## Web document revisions
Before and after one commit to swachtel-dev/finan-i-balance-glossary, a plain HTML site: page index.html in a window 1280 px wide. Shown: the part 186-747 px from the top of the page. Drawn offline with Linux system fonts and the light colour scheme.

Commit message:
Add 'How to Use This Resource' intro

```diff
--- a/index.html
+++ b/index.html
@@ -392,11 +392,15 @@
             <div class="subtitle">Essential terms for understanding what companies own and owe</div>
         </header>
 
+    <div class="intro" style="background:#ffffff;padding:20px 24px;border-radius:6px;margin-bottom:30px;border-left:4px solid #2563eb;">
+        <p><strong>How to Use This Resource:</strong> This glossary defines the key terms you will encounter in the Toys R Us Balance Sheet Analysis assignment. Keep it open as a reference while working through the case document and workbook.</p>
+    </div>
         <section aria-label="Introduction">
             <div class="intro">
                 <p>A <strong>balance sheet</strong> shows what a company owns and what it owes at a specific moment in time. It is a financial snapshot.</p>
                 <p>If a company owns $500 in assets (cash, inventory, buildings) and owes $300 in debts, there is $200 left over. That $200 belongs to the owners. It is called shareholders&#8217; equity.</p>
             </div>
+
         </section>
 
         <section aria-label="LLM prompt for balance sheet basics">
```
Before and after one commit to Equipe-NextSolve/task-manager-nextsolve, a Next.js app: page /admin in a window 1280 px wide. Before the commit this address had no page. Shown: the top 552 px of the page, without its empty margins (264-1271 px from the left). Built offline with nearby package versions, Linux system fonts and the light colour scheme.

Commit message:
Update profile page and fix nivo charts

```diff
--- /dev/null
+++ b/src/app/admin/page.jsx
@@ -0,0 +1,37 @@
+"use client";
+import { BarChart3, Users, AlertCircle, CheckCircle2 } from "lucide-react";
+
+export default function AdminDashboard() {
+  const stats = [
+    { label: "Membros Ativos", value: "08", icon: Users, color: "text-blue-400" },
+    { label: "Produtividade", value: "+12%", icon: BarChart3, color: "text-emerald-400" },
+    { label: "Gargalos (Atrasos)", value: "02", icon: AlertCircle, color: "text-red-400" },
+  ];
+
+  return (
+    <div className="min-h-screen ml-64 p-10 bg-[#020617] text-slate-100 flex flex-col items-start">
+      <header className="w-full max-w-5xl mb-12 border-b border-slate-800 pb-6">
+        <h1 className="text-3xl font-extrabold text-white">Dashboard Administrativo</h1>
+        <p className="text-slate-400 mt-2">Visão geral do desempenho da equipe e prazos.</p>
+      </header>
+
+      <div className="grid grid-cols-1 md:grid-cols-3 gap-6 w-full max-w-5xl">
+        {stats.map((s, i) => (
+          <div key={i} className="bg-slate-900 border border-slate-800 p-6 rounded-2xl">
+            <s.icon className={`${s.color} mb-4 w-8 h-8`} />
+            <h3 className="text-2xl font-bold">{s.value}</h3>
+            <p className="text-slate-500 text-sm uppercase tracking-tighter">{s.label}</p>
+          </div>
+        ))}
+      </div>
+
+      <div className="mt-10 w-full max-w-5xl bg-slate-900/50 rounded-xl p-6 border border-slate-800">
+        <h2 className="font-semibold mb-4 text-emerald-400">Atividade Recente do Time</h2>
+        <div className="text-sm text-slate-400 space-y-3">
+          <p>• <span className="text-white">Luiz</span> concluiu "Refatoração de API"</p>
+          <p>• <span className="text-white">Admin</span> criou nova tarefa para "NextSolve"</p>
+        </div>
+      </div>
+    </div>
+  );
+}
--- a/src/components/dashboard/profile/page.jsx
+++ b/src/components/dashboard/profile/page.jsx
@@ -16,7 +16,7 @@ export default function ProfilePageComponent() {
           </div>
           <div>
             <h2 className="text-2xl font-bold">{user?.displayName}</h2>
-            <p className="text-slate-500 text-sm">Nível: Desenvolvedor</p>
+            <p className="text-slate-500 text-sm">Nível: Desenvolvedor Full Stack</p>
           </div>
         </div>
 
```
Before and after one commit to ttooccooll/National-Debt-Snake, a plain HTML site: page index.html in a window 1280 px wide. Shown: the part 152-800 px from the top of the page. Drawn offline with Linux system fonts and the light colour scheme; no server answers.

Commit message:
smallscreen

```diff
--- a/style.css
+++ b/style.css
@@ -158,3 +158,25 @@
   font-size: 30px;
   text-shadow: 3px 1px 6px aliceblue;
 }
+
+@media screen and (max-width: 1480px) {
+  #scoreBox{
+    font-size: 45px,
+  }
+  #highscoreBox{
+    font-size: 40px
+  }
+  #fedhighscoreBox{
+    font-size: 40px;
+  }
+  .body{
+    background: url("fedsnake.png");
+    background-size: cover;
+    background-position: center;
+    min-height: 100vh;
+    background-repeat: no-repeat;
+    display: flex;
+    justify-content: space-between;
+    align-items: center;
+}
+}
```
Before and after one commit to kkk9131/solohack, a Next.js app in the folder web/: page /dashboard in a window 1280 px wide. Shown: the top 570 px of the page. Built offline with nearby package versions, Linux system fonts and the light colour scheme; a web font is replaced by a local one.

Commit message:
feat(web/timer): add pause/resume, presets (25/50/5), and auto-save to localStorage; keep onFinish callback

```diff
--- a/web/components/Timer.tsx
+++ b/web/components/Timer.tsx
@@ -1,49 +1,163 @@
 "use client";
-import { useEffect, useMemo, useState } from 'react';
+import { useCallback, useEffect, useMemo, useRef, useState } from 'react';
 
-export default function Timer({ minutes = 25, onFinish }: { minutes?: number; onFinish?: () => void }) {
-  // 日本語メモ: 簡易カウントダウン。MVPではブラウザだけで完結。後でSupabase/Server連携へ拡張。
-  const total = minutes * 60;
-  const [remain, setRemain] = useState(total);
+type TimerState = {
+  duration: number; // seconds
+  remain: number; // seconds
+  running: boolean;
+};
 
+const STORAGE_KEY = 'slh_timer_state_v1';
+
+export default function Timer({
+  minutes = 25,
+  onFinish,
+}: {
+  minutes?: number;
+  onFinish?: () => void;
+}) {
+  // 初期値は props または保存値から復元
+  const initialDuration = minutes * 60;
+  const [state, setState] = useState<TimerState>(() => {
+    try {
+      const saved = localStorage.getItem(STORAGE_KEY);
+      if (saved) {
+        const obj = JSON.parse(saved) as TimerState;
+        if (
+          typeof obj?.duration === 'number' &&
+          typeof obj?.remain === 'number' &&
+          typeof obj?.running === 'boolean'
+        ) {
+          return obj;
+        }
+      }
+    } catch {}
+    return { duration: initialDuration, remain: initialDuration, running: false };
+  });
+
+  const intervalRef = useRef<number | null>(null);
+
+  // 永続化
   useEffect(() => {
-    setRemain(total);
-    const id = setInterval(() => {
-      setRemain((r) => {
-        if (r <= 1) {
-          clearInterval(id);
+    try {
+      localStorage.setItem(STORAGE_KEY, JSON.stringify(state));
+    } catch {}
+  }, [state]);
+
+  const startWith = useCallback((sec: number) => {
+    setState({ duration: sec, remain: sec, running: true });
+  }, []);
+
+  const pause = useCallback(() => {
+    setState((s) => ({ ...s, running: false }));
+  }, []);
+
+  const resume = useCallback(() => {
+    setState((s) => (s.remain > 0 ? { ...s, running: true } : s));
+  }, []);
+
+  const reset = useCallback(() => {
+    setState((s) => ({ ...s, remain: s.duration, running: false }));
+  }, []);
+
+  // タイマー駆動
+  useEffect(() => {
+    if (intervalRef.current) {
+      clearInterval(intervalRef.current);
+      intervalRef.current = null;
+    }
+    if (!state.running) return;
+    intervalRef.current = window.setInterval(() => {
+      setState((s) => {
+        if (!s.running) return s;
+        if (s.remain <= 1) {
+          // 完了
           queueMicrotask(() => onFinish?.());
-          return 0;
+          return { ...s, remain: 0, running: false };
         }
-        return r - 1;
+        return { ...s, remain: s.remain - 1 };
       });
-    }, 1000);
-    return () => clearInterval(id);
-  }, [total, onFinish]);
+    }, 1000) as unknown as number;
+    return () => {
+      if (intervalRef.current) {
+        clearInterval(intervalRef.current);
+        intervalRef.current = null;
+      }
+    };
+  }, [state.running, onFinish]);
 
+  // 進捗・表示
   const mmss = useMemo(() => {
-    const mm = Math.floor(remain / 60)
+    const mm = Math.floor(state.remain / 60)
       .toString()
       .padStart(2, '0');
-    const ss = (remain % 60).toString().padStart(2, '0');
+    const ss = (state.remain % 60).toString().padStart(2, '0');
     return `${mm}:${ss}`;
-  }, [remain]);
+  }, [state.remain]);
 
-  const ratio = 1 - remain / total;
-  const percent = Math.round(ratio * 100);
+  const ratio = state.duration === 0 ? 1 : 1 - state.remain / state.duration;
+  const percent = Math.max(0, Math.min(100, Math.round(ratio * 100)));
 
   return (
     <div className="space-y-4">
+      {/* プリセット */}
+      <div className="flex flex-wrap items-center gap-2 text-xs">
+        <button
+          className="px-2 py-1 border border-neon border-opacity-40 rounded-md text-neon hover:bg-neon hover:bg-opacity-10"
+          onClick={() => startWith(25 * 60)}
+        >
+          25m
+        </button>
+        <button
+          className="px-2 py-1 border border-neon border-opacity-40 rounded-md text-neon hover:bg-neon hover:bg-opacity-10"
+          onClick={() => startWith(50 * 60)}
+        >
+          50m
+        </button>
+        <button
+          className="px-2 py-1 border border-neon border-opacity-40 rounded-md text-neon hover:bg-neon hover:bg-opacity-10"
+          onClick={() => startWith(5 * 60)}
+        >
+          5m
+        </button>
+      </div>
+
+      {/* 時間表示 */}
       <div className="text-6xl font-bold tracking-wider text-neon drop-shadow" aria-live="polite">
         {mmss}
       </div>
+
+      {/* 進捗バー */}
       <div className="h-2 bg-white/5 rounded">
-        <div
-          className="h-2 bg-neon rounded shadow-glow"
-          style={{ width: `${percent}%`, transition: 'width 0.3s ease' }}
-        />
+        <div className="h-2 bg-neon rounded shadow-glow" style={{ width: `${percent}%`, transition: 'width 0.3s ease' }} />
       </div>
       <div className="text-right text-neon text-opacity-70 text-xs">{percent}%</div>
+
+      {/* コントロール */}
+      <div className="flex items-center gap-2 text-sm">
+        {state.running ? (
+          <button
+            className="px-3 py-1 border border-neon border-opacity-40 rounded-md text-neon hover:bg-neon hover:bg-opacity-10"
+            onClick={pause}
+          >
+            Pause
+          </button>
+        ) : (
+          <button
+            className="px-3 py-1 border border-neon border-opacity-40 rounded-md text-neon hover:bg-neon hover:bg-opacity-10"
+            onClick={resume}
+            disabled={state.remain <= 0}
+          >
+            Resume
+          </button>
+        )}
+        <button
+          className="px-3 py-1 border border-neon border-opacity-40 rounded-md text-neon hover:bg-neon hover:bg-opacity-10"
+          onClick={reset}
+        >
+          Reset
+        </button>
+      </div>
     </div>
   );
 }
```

## YOUR ASSIGNMENT
Search the entries for the word "Nível" and copy every line that holds it.

## RESPONSE TO THE EXERCISE
-            <p className="text-slate-500 text-sm">Nível: Desenvolvedor</p>
+            <p className="text-slate-500 text-sm">Nível: Desenvolvedor Full Stack</p>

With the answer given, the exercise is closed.